NEW DELHI — Indian officials signed an agreement with the World Bank on Tuesday to use a $1 billion loan to finance the first major new effort in more than 20 years to cleanse the revered Ganges, one of the world’s dirtiest rivers.
One-third of India’s 1.2 billion people live along the banks of the 1,560-mile-long river, many of them relying on it for drinking, cooking and washing. Millions more visit for ritual baths to cleanse themselves of sin. But untreated sewage, agricultural runoff and industrial waste have fouled its waters for decades, and hydroelectricprojects and dams threaten to choke off its waters in spots.
On Tuesday, a religious leader on a hunger strike over the effect of illegal mining on the state of the river, Swami Nigamanand, died after spending weeks in a coma..

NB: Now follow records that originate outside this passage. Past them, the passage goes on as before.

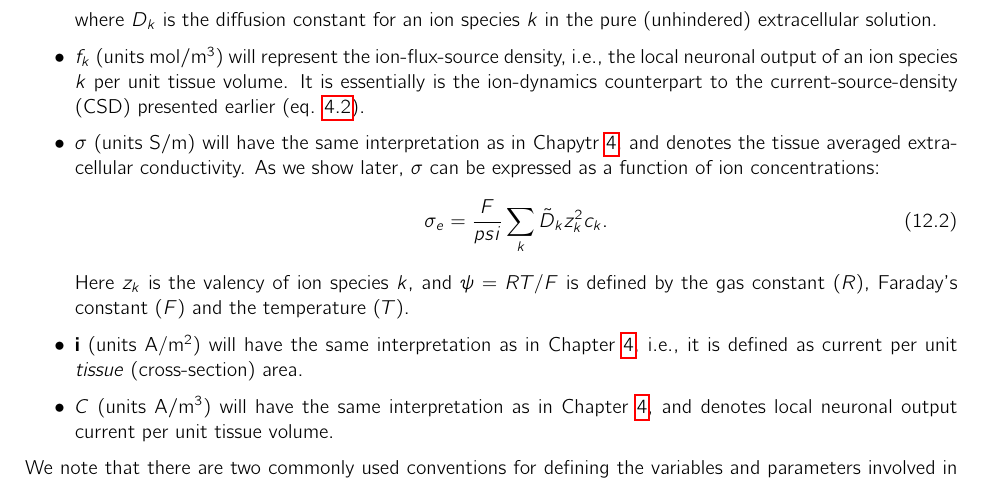
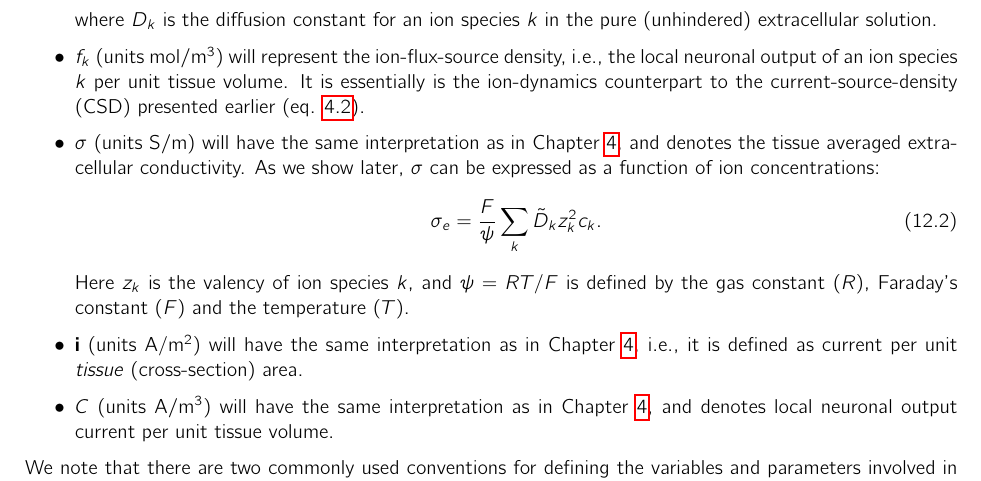
Before and after one commit to geih/ECSbook, a LaTeX paper (Book.tex, which reads Ch-Eldiff.tex): part of page 73 of 104, cut so that both start at the same text. Compiled offline with pdfLaTeX.

Commit message:
Neoen oersmaa endringer i kap 12

```diff
--- a/Ch-Eldiff.tex
+++ b/Ch-Eldiff.tex
@@ -53,9 +53,9 @@ where $D_k$ is the diffusion constant for an ion species $k$ in the pure (unhind
 
 \item $f_k$ (units mol/m$^3$) will represent the ion-flux-source density, i.e., the local neuronal output of an ion species $k$ per unit tissue volume. It is essentially is the ion-dynamics counterpart to the current-source-density (CSD) presented earlier (eq. \ref{VC:eq:CSD1}).
 
-\item $\sigma$ (units S/m) will have the same interpretation as in Chapytr \ref{sec:VC}, and denotes the tissue averaged extracellular conductivity. As we show later, $\sigma$ can be expressed as a function of ion concentrations:
+\item $\sigma$ (units S/m) will have the same interpretation as in Chapter \ref{sec:VC}, and denotes the tissue averaged extracellular conductivity. As we show later, $\sigma$ can be expressed as a function of ion concentrations:
 \begin{equation}
-\sigma_e = \frac{F}{psi}\sum_{k} \tilde{D}_k z_{k}^2 c_{k}.
+\sigma_e = \frac{F}{\psi}\sum_{k} \tilde{D}_k z_{k}^2 c_{k}.
 \label{Eldiff:eq:sigma1}
 \end{equation}
 Here $z_{k}$ is the valency of ion species $k$, and $\psi=RT/F$ is defined by the gas constant ($R$), Faraday's constant ($F$) and the temperature ($T$).
```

The long-awaited loan is part of a government project that aims to halt the discharge of untreated wastewater into the river by 2020. The project, founded in 2009, replaced the 1986 Ganga Action Plan, the last large-scale attempt to address the pollution. That initiative was able to introduce waste water treatment in certain areas, it failed to halt raw waste disposal into the Ganges. Critics said it was inadequately financed and poorly managed.